The following are commonly held superstitions in North America, and a brief background on the root of each belief:
(1) 13 is thought by some to be a bad “omen” linked to a historical bad event (King of France arrested all his Templar Knights in 1307), Norse mythology (a 13th god crashing a 12 god party), or a connection with the Biblical last supper. Today people avoid having a 13th floor and Friday the 13th is thought to be a particularly “bad omen.”
(2) “Knock on wood” is an expression said to avoid some kind of bad thing from happening. This comes from an ancient idea that gods are in trees and to ask that god a favour one had to touch the tree.
(3) Salt over the left shoulder: people think it is “bad luck” to spill salt. Then, throwing more salt over a left shoulder is thought to prevent the misfortune. This might be linked to Judas in the Bible at the last supper, although there are many ideas about its' origin.
(4) Black cat is “bad luck”: In the Middle Ages people thought black cats were the pets of witches and thus a sign of “bad luck.”
(5) Umbrella inside brings “bad luck”: One would insult the sun god if one used an umbrella inside (originating from a time/place when umbrellas were mostly used to shade from the sun).
(6) Break a mirror, seven years bad luck: Before mirrors were invented people thought their reflection was a reflection of their soul, thus people think breaking it results in “bad luck.”
(7) 4 leaf clover: In Irish mythology evil spirits carried 3-leaf clovers while the 4–leaf clover provided protection from those evil spirits.
(8) Rabbits foot: Thought to either be a “good luck” charm of fertility and/or a protection charm against evil.
(9) Don’t walk under a ladder: Or, people think, it will be “bad luck”. Why? In ancient Asia criminals used to be hung from ladders and thus their ghost is thought to be there.
(10) Lucky horse shoe: Used as a “good luck” charm. Comes from a root of ancient Greek mythology, which believed horses to be sacred. When hung over a door, people think it brings “good luck.”
(11) Cross your fingers when you make a wish and people think it will come true, a kind of good omen. Comes from the symbolism of the Christian cross connected to an idea of “good luck.”

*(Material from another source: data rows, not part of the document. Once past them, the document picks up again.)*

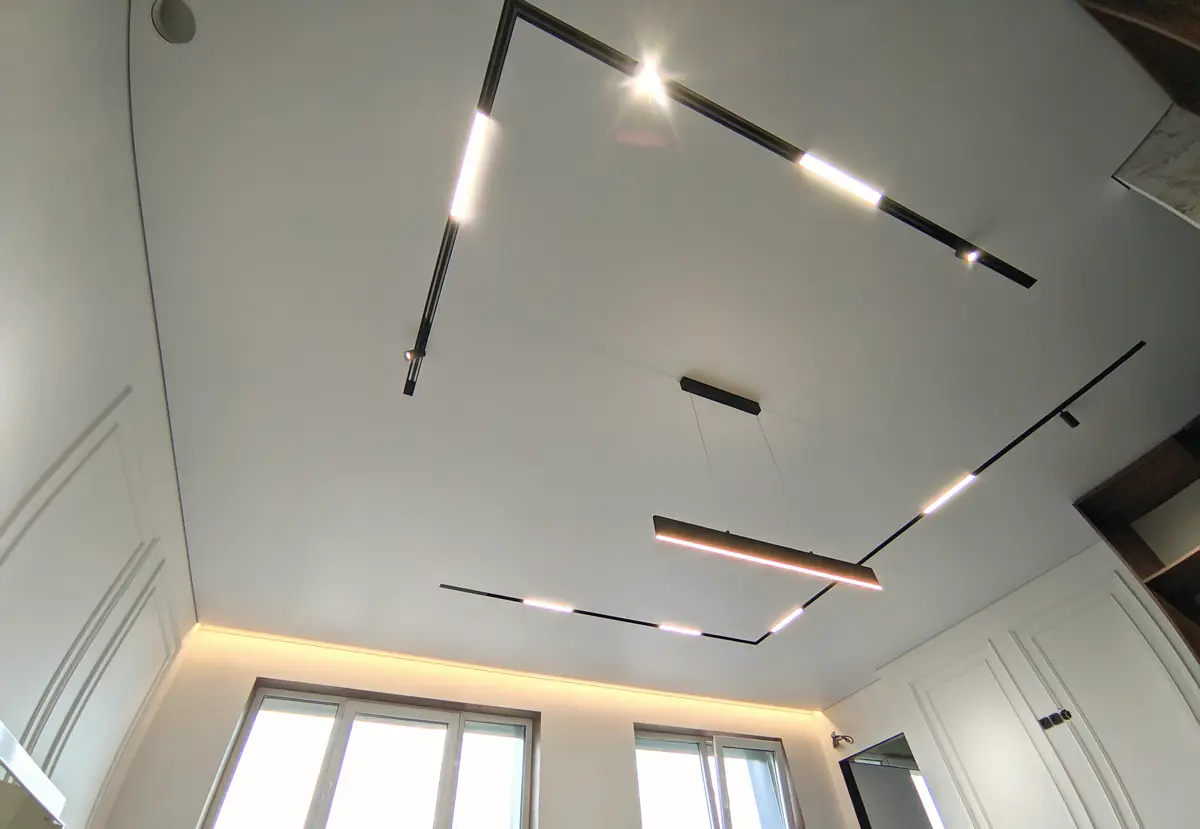
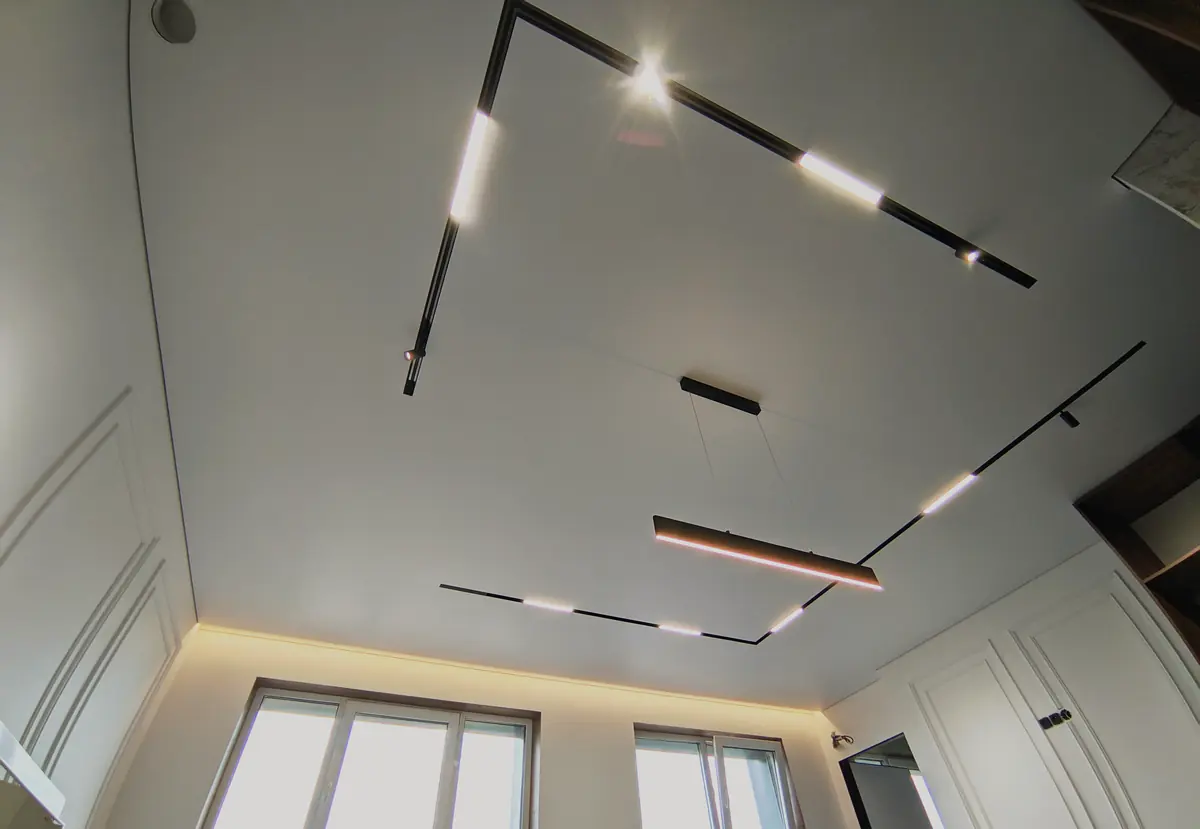
Фото первого экрана темнее: приглушены окна и блики

diff --git a/index.html b/index.html
@@ -50,7 +50,7 @@
   ]
 }
   </script>
-  <link rel="preload" as="image" imagesrcset="img/hero/tracks-sm.webp 1200w, img/hero/tracks.webp 2400w" imagesizes="(max-width: 960px) 100vw, 50vw" fetchpriority="high">
+  <link rel="preload" as="image" imagesrcset="img/hero/tracks-sm.webp?v=2 1200w, img/hero/tracks.webp?v=2 2400w" imagesizes="(max-width: 960px) 100vw, 50vw" fetchpriority="high">
   <link rel="preload" href="fonts/manrope-cyrillic.woff2" as="font" type="font/woff2" crossorigin>
   <link rel="preload" href="fonts/manrope-latin.woff2" as="font" type="font/woff2" crossorigin>
   <link rel="preload" href="fonts/cormorant-garamond-cyrillic.woff2" as="font" type="font/woff2" crossorigin>
@@ -149,7 +149,7 @@
           <span><b>−10% при договоре в день замера</b> и дизайн-проект в подарок</span>
         </a>
         <div class="hero__media hero__fade">
-          <img src="img/hero/tracks-sm.webp" srcset="img/hero/tracks-sm.webp 1200w, img/hero/tracks.webp 2400w" sizes="(max-width: 960px) 100vw, 50vw" alt="Белый натяжной потолок с магнитными треками и подсветкой по контуру" width="2400" height="1659" fetchpriority="high">
+          <img src="img/hero/tracks-sm.webp?v=2" srcset="img/hero/tracks-sm.webp?v=2 1200w, img/hero/tracks.webp?v=2 2400w" sizes="(max-width: 960px) 100vw, 50vw" alt="Белый натяжной потолок с магнитными треками и подсветкой по контуру" width="2400" height="1659" fetchpriority="high">
         </div>
         <ul class="hero__perks hero__fade">
           <li><b>Замер бесплатно</b><span>приедем с образцами полотен</span></li>
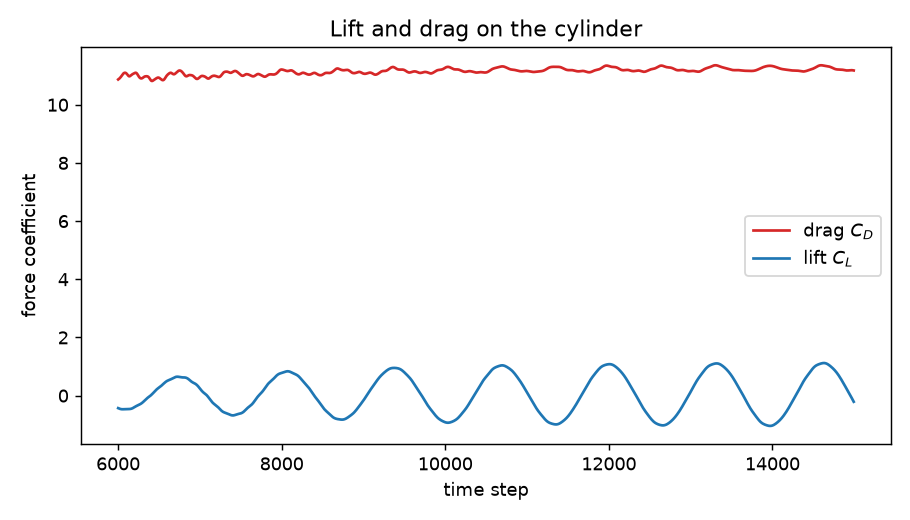
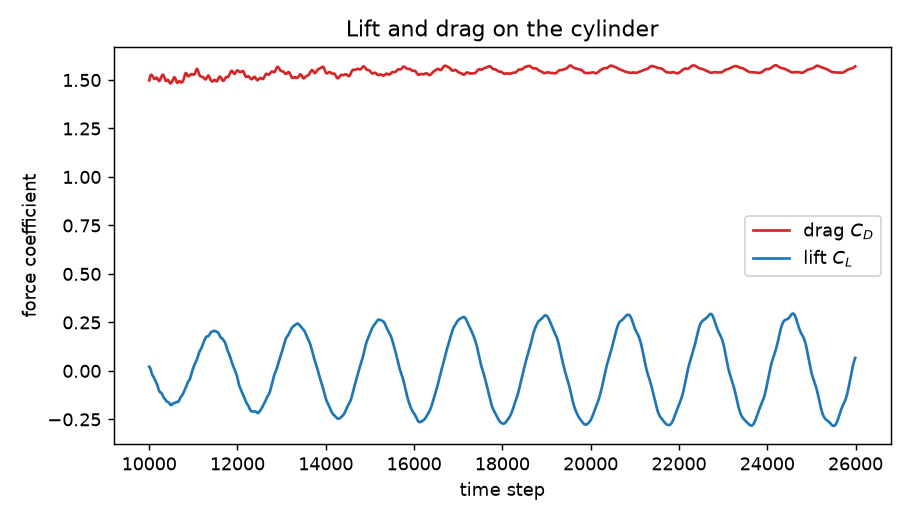
Add README and showcase figures (vortex street, St=0.179, Cd=1.54)
README explains the LBM/D2Q9 method honestly and embeds the figures.
Full-resolution showcase outputs: the von Karman vortex-street animation
and vorticity snapshot (Re=90), the Poiseuille validation, and the
lift/drag time series. Measured Strouhal number St=0.179 (in the expected
0.15-0.18 band) and mean drag Cd=1.54 (textbook for this Reynolds number).

Claude-Session: https://claude.ai/code/session_01XYrry28KeuoPoVyz3xXcy8

diff --git a/README.md b/README.md
@@ -1,0 +1,241 @@
+# Lattice Boltzmann fluid simulator (D2Q9, BGK)
+
+A small, readable 2-D fluid solver built on the **Lattice Boltzmann method**
+in NumPy. The headline demo is uniform flow past a circular cylinder, which —
+above a critical Reynolds number — sheds a **von Kármán vortex street**:
+
+![von Karman vortex street](figures/vortex_street.gif)
+
+The core is plain NumPy (Matplotlib only for the figures). Collision and
+streaming are fully vectorised — there are no per-cell Python loops in the hot
+path — and the physics is checked by a `pytest` suite that runs in CI.
+
+This is a learning / portfolio project, not a production CFD code. It implements
+the simplest useful flavour of LBM (single-relaxation-time BGK on the D2Q9
+lattice). It is accurate in the low-Mach, moderate-Reynolds regime it is built
+for, and the [Limitations](#limitations) section is honest about where it stops.
+
+---
+
+## What is the Lattice Boltzmann method?
+
+Instead of discretising the Navier–Stokes equations directly, LBM evolves a set
+of **particle distribution functions** `f_i(x, t)` — the density of fictitious
+particles at lattice node `x` moving with one of a small set of discrete
+velocities `c_i`. The macroscopic density and velocity are recovered as moments
+of the distributions:
+
+```
+rho   = sum_i f_i                 (mass)
+rho u = sum_i c_i f_i             (momentum)
+```
+
+Each time step is a **stream-and-collide** cycle:
+
+1. **Collide** — relax the populations towards a local Maxwell–Boltzmann
+   equilibrium `f_i^eq`. With the BGK (single-relaxation-time) approximation:
+
+   ```
+   f_i*(x, t) = f_i(x, t) - (1/tau) [ f_i(x, t) - f_i^eq(x, t) ]
+   ```
+
+   The relaxation time `tau` fixes the kinematic viscosity, `nu = c_s^2 (tau - 1/2)`.
+
+2. **Stream** — move each population to the neighbouring node along its
+   velocity:
+
+   ```
+   f_i(x + c_i, t + 1) = f_i*(x, t)
+   ```
+
+A Chapman–Enskog expansion shows this recovers the incompressible Navier–Stokes
+equations in the limit of small Mach and Knudsen number. The equilibrium used
+here is the standard second-order truncation:
+
+```
+f_i^eq = w_i rho [ 1 + 3 (c_i·u) + 9/2 (c_i·u)^2 - 3/2 (u·u) ]
+```
+
+### The D2Q9 lattice
+
+"D2Q9" means **2 dimensions, 9 discrete velocities**: a rest velocity plus eight
+pointing to the nearest and next-nearest neighbours on a square lattice.
+
+```
+   6   2   5        NW   N   NE        weights:  w_0       = 4/9   (rest)
+     \ | /                            w_{1..4}  = 1/9   (axial)
+   3 - 0 - 1        W  rest  E         w_{5..8}  = 1/36  (diagonal)
+     / | \
+   7   4   8        SW   S   SE        lattice speed of sound:  c_s^2 = 1/3
+```
+
+The weights are chosen so the lattice is isotropic enough to reproduce the
+Navier–Stokes stress tensor; these moment relations are checked directly in
+`tests/test_lattice.py`.
+
+### Boundary conditions
+
+- **No-slip walls / obstacle** — halfway *bounce-back*: populations that would
+  stream into a solid node are reflected, placing the wall half a lattice
+  spacing outside the last fluid node. Used for both the channel walls and the
+  immersed cylinder.
+- **Inlet** — a Zou/He velocity boundary that prescribes the inflow velocity and
+  reconstructs the unknown incoming populations.
+- **Outlet** — a zero-gradient (Neumann) outflow on the right wall.
+- **Body force** — plane Poiseuille flow is driven by a constant body force,
+  applied with the second-order **Guo forcing** scheme.
+
+---
+
+## Results
+
+### 1. Plane Poiseuille flow — validation against theory
+
+A constant body force drives flow through a no-slip channel. In steady state the
+streamwise velocity must match the analytic parabola
+`u(y) = F y (H - y) / (2 rho nu)`. The simulation reproduces it to well under a
+percent:
+
+![Poiseuille profile](figures/poiseuille.png)
+
+```
+max relative error vs analytic profile  <  0.1 %
+```
+
+(`examples/poiseuille.py`; the same check, on a tiny grid, is asserted in
+`tests/test_poiseuille.py`.)
+
+### 2. Conservation
+
+With periodic boundaries and no forcing, the scheme conserves total mass and
+total momentum to round-off (drift `< 1e-12` over hundreds of steps). See
+`tests/test_conservation.py`.
+
+### 3. Flow past a cylinder — the von Kármán vortex street
+
+At a Reynolds number `Re = U D / nu` in the shedding regime, the wake becomes
+unstable and sheds alternating vortices:
+
+![Vorticity snapshot](figures/vortex_street.png)
+
+The shedding frequency `f` is measured from the transverse velocity at a probe
+downstream of the cylinder (windowed FFT with sub-bin peak interpolation) and
+reported as the dimensionless **Strouhal number** `St = f D / U`:
+
+```
+Reynolds number      Re = 90
+Strouhal number      St = 0.179      (experimental cylinder wake: ~0.15-0.18)
+mean drag            Cd = 1.54       (textbook ~1.4 at this Re)
+```
+
+which sits in the expected band for a cylinder wake — at the upper end, since
+the finite channel width (here `D/H ≈ 0.13`) mildly confines the flow and nudges
+`St` up. (`examples/vortex_street.py`; run with `--quick` for a faster preview.)
+
+### 4. Lift and drag (stretch)
+
+The force on the cylinder is computed by the **momentum-exchange method** from
+the post-collision populations, validated against a control-volume momentum
+balance (agreement to ~0.2 %; `Cd ≈ 2.5` for steady flow at `Re = 20`). During
+shedding the lift coefficient oscillates at the shedding frequency (amplitude
+`Cl ≈ 0.29` here) while the drag oscillates about its mean at *twice* that
+frequency — the classic signature of alternating vortices:
+
+![Lift and drag](figures/lift_drag.png)
+
+---
+
+## Installation
+
+```bash
+git clone https://github.com/wei-chen-7/orbital-mechanics.git
+cd orbital-mechanics
+pip install -r requirements.txt      # numpy, matplotlib, pillow, pytest
+# or:  pip install -e .
+```
+
+Python 3.9+.
+
+## Running the examples
+
+```bash
+python examples/poiseuille.py                 # validation figure
+python examples/vortex_street.py              # full showcase (a few minutes)
+python examples/vortex_street.py --quick      # smaller grid, faster preview
+```
+
+Figures and the animation are written to `figures/`.
+
+### Minimal usage
+
+```python
+import numpy as np
+from lbm import LatticeBoltzmann, cylinder_mask, vorticity
+
+nx, ny, D, U, Re = 400, 150, 20.0, 0.06, 90.0
+nu = U * D / Re
+tau = 3 * nu + 0.5
+
+solid = cylinder_mask(nx, ny, nx // 4, ny // 2, D / 2)
+sim = LatticeBoltzmann(nx, ny, tau, solid=solid, inlet_velocity=(U, 0.0))
+
+for _ in range(20000):
+    sim.step()
+
+rho, u = sim.macroscopic()
+omega_z = vorticity(u, solid=solid)        # ready to imshow
+drag, lift = sim.force_on_solid            # momentum-exchange force
+```
+
+---
+
+## Project structure
+
+```
+lbm/
+  lattice.py     D2Q9 velocities, weights, equilibrium distribution
+  solver.py      LatticeBoltzmann: collision, streaming, boundary conditions
+  utils.py       geometry masks, vorticity, Strouhal & force diagnostics
+tests/           pytest physics checks (Poiseuille, conservation, lattice, forces)
+examples/        poiseuille.py, vortex_street.py  -> figures/
+figures/         generated figures and the vortex-street animation
+```
+
+## Tests & CI
+
+```bash
+pytest -q
+```
+
+The suite validates the lattice moment relations, mass/momentum conservation,
+the Poiseuille profile against theory, and the cylinder drag. GitHub Actions
+runs it on every push (`.github/workflows/ci.yml`); the tests use small grids
+and short runs to stay fast.
+
+## Limitations
+
+This is deliberately the simplest useful LBM:
+
+- **Single-relaxation-time BGK.** Simple and transparent, but its stability
+  degrades as `tau -> 1/2` (high Reynolds / low viscosity). Regularised or
+  multiple-relaxation-time (MRT) collisions would push the stable range higher.
+- **Weakly compressible.** LBM is an artificial-compressibility method; results
+  are only Navier–Stokes-accurate at low Mach number (velocities are kept
+  `<< c_s`).
+- **Staircased geometry.** The cylinder is a pixelated mask with simple
+  bounce-back, so the effective diameter and surface forces carry a small
+  geometric error. Interpolated bounce-back would improve this.
+- **2-D only**, uniform grid, no turbulence model.
+
+## References
+
+- S. Succi, *The Lattice Boltzmann Equation for Fluid Dynamics and Beyond*, 2001.
+- T. Krüger et al., *The Lattice Boltzmann Method: Principles and Practice*, 2017.
+- Q. Zou & X. He, "On pressure and velocity boundary conditions for the lattice
+  Boltzmann BGK model," *Phys. Fluids* **9**, 1591 (1997).
+- Z. Guo, C. Zheng & B. Shi, "Discrete lattice effects on the forcing term in
+  the lattice Boltzmann method," *Phys. Rev. E* **65**, 046308 (2002).
+
+## License
+
+MIT — see [LICENSE](LICENSE).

Superstition is common around the world, and if your children have grown up in North America it is likely that they have learned at least half of these superstitions from the culture.
May Allah protect us from shirk in all its forms.
May we be guided with knowledge that benefits us.